With the goal of promoting communication, collaboration and cooperation among those directly involved with plant protection strategies and managed bees placed in agricultural settings, DPR is holding the 2nd Bee Aware! Symposium on February 14, 2017.

Neonicotinoid Reevaluation Progress
and Protecting Bee Health

DPR is at the national forefront of the effort to protect bee health, taking proactive steps and a scientific approach to address concerns about the impact of pesticides on bees and pollinator health.

Apiary Inspectors Training 2016

CDPR Enforcement Branch sponsored Apiary Inspectors Training sessions in May in Modesto and Parlier.

Brochures

Grower and Beekeeper Collaboration.

Bee Aware! Grower and Beekeeper Collaboration, PDF (200 KB)

The 3Cs: Communication, Cooperation and Collaboration

It is important that honeybees and other pollinators are kept safe in order to protect agriculture. Growers and beekeepers can work together and share information that will benefit each other, foster working relationships, understand each other's management challenges and protect bees.
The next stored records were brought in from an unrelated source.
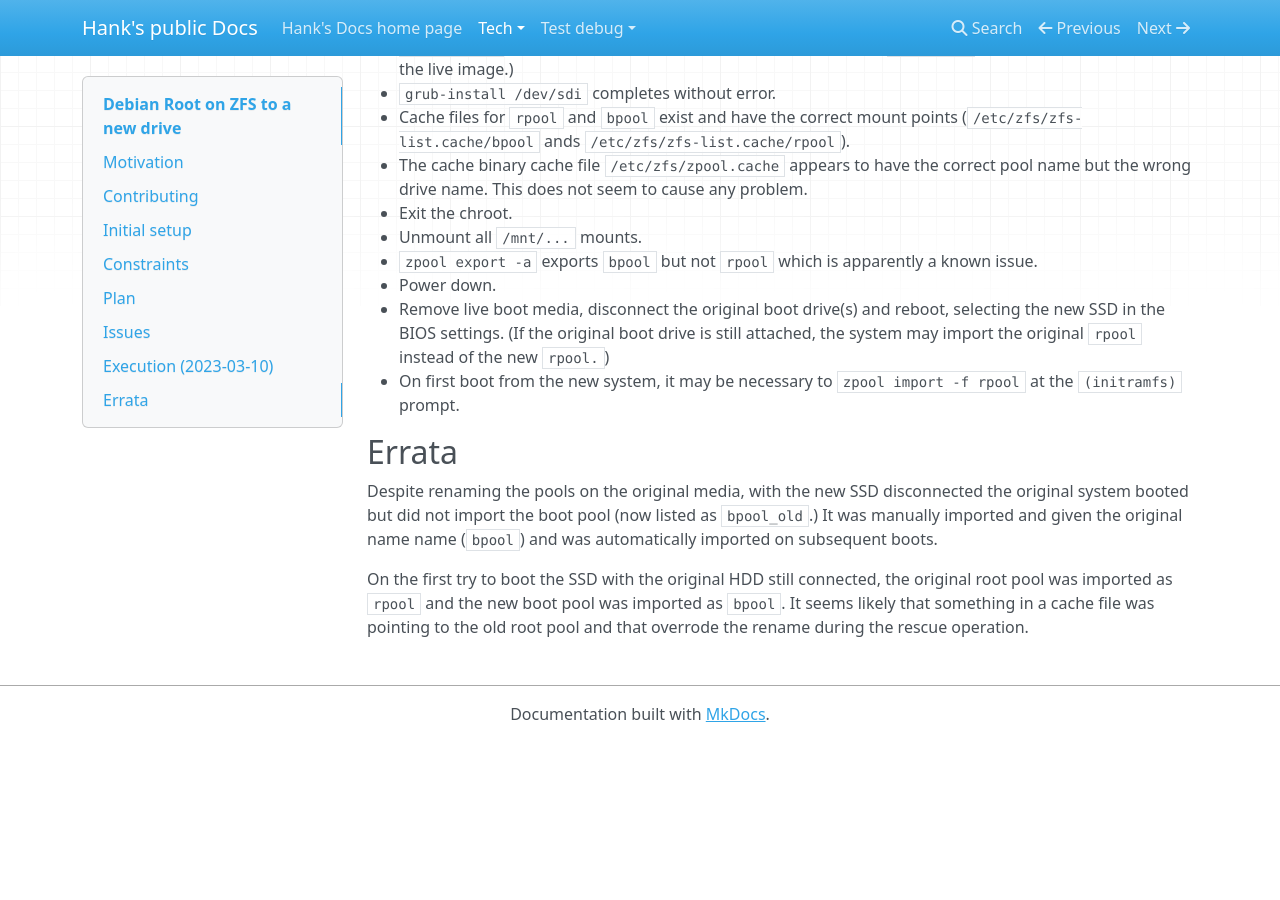
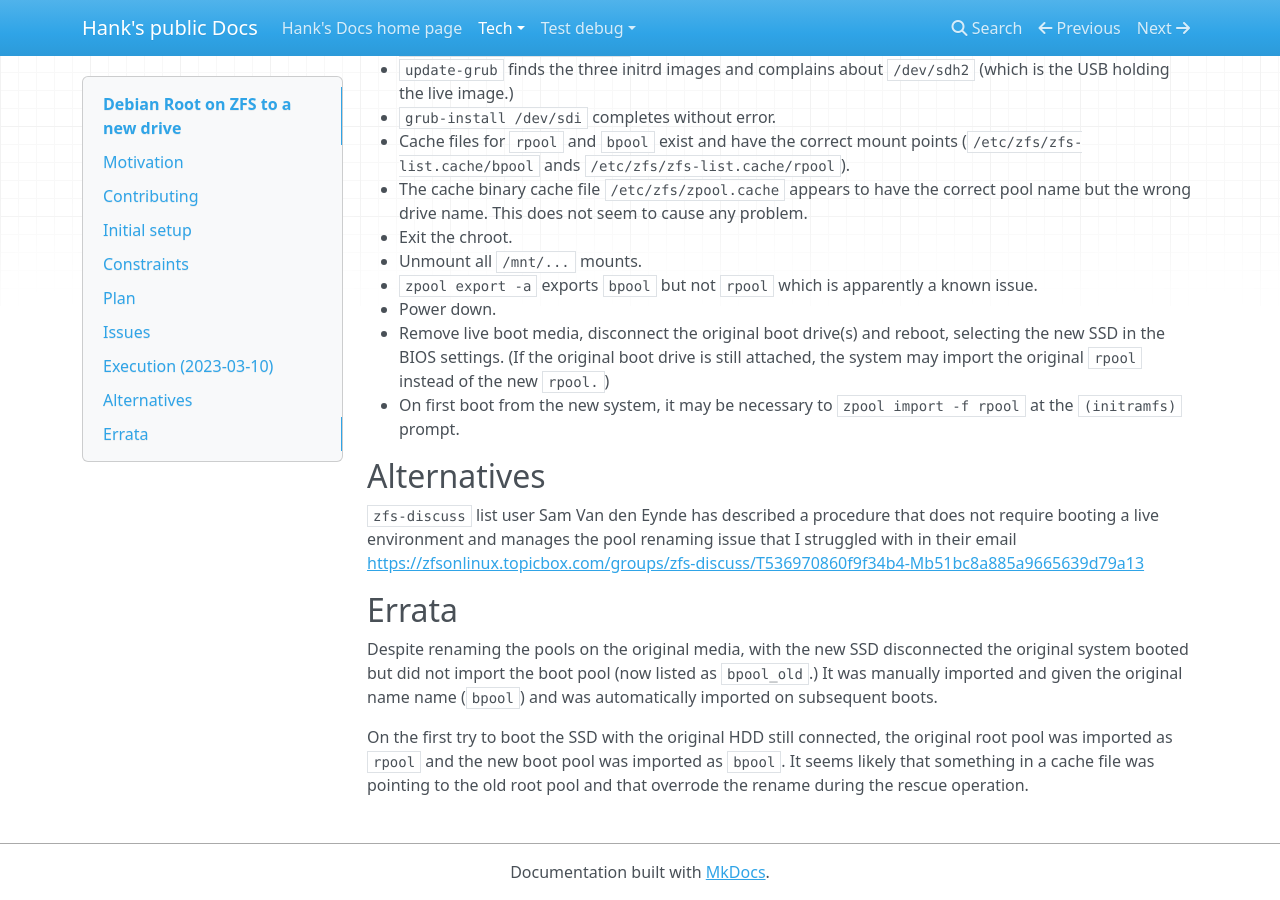
Before and after one commit to HankB/MkDocs-blog, an MkDocs documentation site: the page built from docs/tech/Debian_ZFS_on_root_to_a_new_drive.md, in a window 1280 px wide and 900 px high, scrolled down 8538 px. Built offline with MkDocs 1.6.1, drawn with Linux system fonts in a browser that asks for light colours; nearby versions of some CDN libraries; before the commit the page ends 9280 px from its top, so only the background shows below that; some of the changed text lies outside the part shown.

Commit message:
alternate method

```diff
--- a/docs/tech/Debian_ZFS_on_root_to_a_new_drive.md
+++ b/docs/tech/Debian_ZFS_on_root_to_a_new_drive.md
@@ -22,6 +22,7 @@ Particular areas that would benefit
 Contributions can be submitted as issues or pull requests or direct contact. I will credit any contributors here.
 
 * Hank Barta - original version
+* Sam Van den Eynde - clone w/out live environment and get renaming right
 
 The actual repo for this document is <https://github.com/HankB/MkDocs-blog>.
 
@@ -457,6 +458,10 @@ Perform sensible steps from <https://openzfs.github.io/openzfs-docs/Getting%20St
 * Remove live boot media, disconnect the original boot drive(s) and reboot, selecting the new SSD in the BIOS settings. (If the original boot drive is still attached, the system may import the original `rpool` instead of the new `rpool.`)
 * On first boot from the new system, it may be necessary to `zpool import -f rpool` at the `(initramfs)` prompt.
 
+## Alternatives
+
+`zfs-discuss` list user Sam Van den Eynde has described a procedure that does not require booting a live environment and manages the pool renaming issue that I struggled with in their email <https://zfsonlinux.topicbox.com/groups/zfs-discuss/T536970860f9f34b4-Mb51bc8a885a9665639d79a13>
+
 ## Errata
 
 Despite renaming the pools on the original media, with the new SSD disconnected the original system booted but did not import the boot pool (now listed as `bpool_old`.) It was manually imported and given the original name name (`bpool`) and was automatically imported on subsequent boots.
```
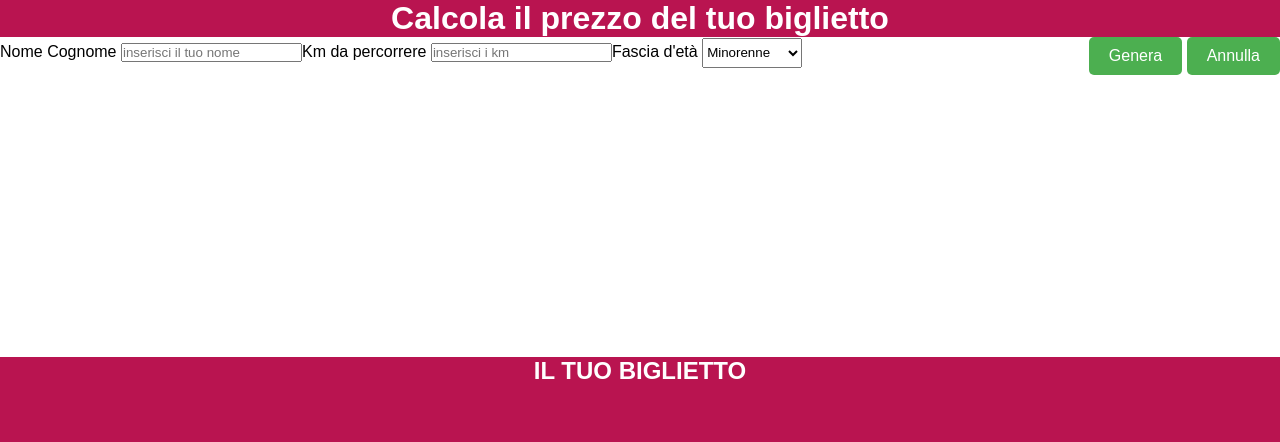
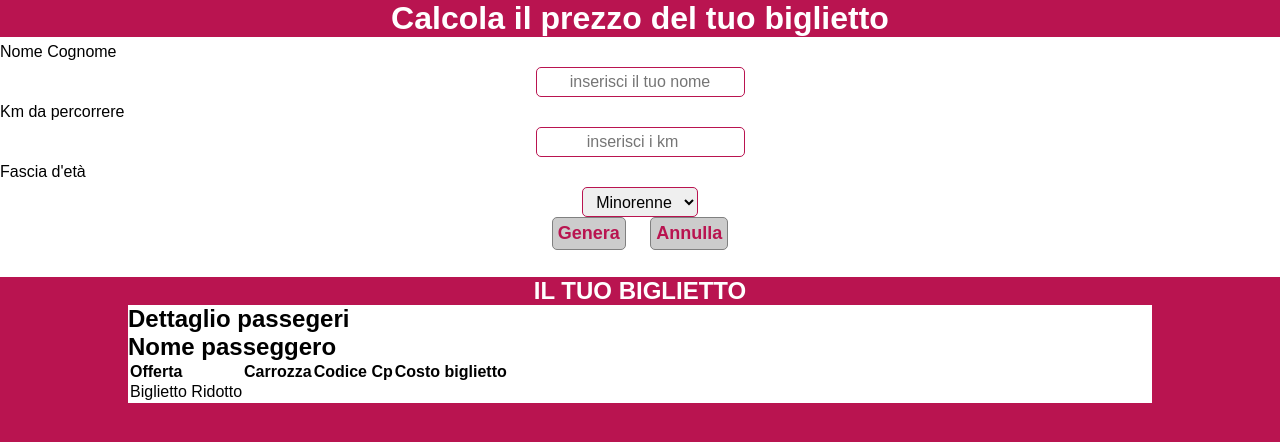
Before and after one commit to marrasluca/js-biglietto-treno-form, a plain HTML site: page index.html in a window 1280 px wide. Both pictures are taken after a click on the button "Genera". Drawn offline with Linux system fonts and the light colour scheme.

Commit message:
add: function js

```diff
--- a/index.html
+++ b/index.html
@@ -32,7 +32,8 @@
                 </div>
 
 
-            <div class="ciao">
+
+            <div class="row">
               <button class="btn" id="bottone" type="button" name="button">Genera</button>
               <button class="btn" id="annulla" type="button" name="annulla">Annulla</button>
             </div>
--- a/main.js
+++ b/main.js
@@ -1,15 +1,30 @@
 const btn = document.getElementById('bottone')
 
 btn.addEventListener('click', function() {
-    const nome = getElementById('nome').value
-    const eta = getElementById( 'fascia.eta').value
-    const km = getElementById('km').value
+    const nome = document.getElementById( 'nome' ).value
+    const eta = document.getElementById( 'fascia-eta').value
+    const km = document.getElementById( 'km' ).value
 
     console.log (nome, eta, km)
 
-    constBigliettoFinale = document.getElementById('biglietto')
+    const bigliettoFinale = document.getElementById('biglietto')
 
     bigliettoFinale.classList.remove('hidden')
     bigliettoFinale.classList.add('show')
 
+    const nomePasseggero = document.getElementById('nome-passeggero')
+    const offertaApplicata = document.getElementById('offerta-applicata')
+
+    nomePasseggero.innerHTML = nome
+
+    if( eta == "maggiorenne" ){
+        offertaApplicata.innerHTML = "Biglietto Standard"
+
+    }else if ( eta == "minorenne"){
+        offertaApplicata.innerHTML = "Biglietto Ridotto"
+
+    }else{
+        offertaApplicata.innerHTML = "Biglietto over 65"
+    }
+
 })
--- a/style.css
+++ b/style.css
@@ -34,64 +34,54 @@ body{
 
 .dati-input{
     background-color: white;
-    display: flex;
-    justify-content: space-between;
+    display: block;
+    justify-content: space-around;
     margin: 0 auto 10 px;
     text-align: center;
     font-size: 16px;
     line-height: 30px;
-    height: 40%;
-}
-
-.btn {
-    padding: 10px 20px; /* Aumenta il padding per rendere più grandi i bottoni */
-    font-size: 16px; /* Aumenta la dimensione del testo */
-    border-radius: 5px; /* Opzionale, per arrotondare gli angoli */
-    cursor: pointer; /* Mostra un cursore pointer quando ci si passa sopra */
-    background-color: #4CAF50; /* Colore di sfondo */
-    color: white; /* Colore del testo */
-    border: none; /* Rimuove il bordo di default */
-    transition: background-color 0.3s; /* Aggiunge una transizione al colore di sfondo */
-}
-
-.dati-input select {
-    height: 30px;
-}
-
-.row{
-    display: flex;
-    justify-content: space-between;
-}
-
-/*
-.dati-input input[type="text"], .dati-input input[type="number"], .dati-input select {
-    border: solid 1px rgb(185, 20, 80);
-    border-radius: 5px;
-} */
-
-.dati-input select {
-    height: 30px;
+    height: 30%;
 }
 
 
 
-/* .dati-input, .dati-input input, .dati-input select {
-    display: block;
-    margin: 0 auto 10 px;
-    text-align: center;
-    font-size: 16px;
-    line-height: 30px;
-    height: 30px;
-} */
+.btn {
+    display: inline-block;
+    margin: 0 10px;
+    padding: 5px;
+    border: 1px solid grey;
+    border-radius: 5px;
+    background-color: rgb(0, 0, 0, 0.2);
+    font-size: 18px;
+    font-weight: bold;
+    color: rgb(185, 20, 80);
+    cursor: pointer;
 
-/* .dati-input label, .dati-input input, .dati-input select {
-    display: block;
+}
+
+
+
+
+
+.dati-input input[type="text"], .dati-input input[type="number"], .dati-input select {
+    border: solid 1px rgb(185, 20, 80);
+    border-radius: 5px;
+}
+
+
+
+
+
+
+
+.dati-input label, .dati-input input, .dati-input select {
+    display: flex;
     margin: 0 auto;
     text-align: center;
     font-size: 16px;
     line-height: 30px;
     height: 30px;
-} */
+}
 
 #biglietto {
     background-color: white;
@@ -101,6 +91,8 @@ body{
 }
 
 
+
+
 table {
     border-collapse: separate;
     text-indent: initial;
```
Identify Hives and Register Apiary Locations.

Bee Aware! Identify Hives and Register Apiary Locations, PDF (252 kb)

The 3Cs: Communication, Cooperation and Collaboration

Beekeepers in California are required to identify their hives and annually register their apiary location with the local county agricultural commissioner (CAC) where their apiaries are located. Providing this information, as well as requesting advance notice of pesticide applications, provides pesticide applicators the opportunity to contact the beekeeper and discuss ways to safely perform pesticide applications in an effort to protect bees.


What Beekeepers Can Do to Help Protect Bees!

What Beekeepers Can Do to Help Protect Bees!, PDF (396 kb)

Beekeepers play a vital role in the protection of managed bees placed in agricultural settings for pollination services. Identifying hives, registering apiaries and reporting suspected loss or harm to bees with the local county agricultural commissioner (CAC) along with improving communication and cooperating with growers and pesticide applicators will help protect bees.


What Pesticides Applicators Can Do to Help Protect Bees!

What Pesticide Applicators Can Do to Help Protect Bees!, PDF (476 kb)

Pesticide applicators can help protect bees by improving communication with beekeepers. Communications and collaboration between pesticide applicators, growers, pest control advisers, beekeepers and local county agricultural commissioners (CACs) help keep managed bees, their hives and habitats safe.


What Pest Control Advisers Can Do to Help Protect Bees!

What Pest Control Advisers Can Do to Help Protect Bees!, PDF (368 kb)

Pest control advisers can help protect managed bees by sharing pollinator protection information and drift protection strategies with all stakeholders and reminding them to check with the local county agricultural commissioner (CAC) about apiary locations and notification requests to help protect bees.

Additional Resources


For more information, please contact:
Karen Francone
395 W. Spruce Avenue, Suite 103
Clovis, CA 93611
Phone: (559) 297-3511
E-mail: Karen.Francone@cdpr.ca.gov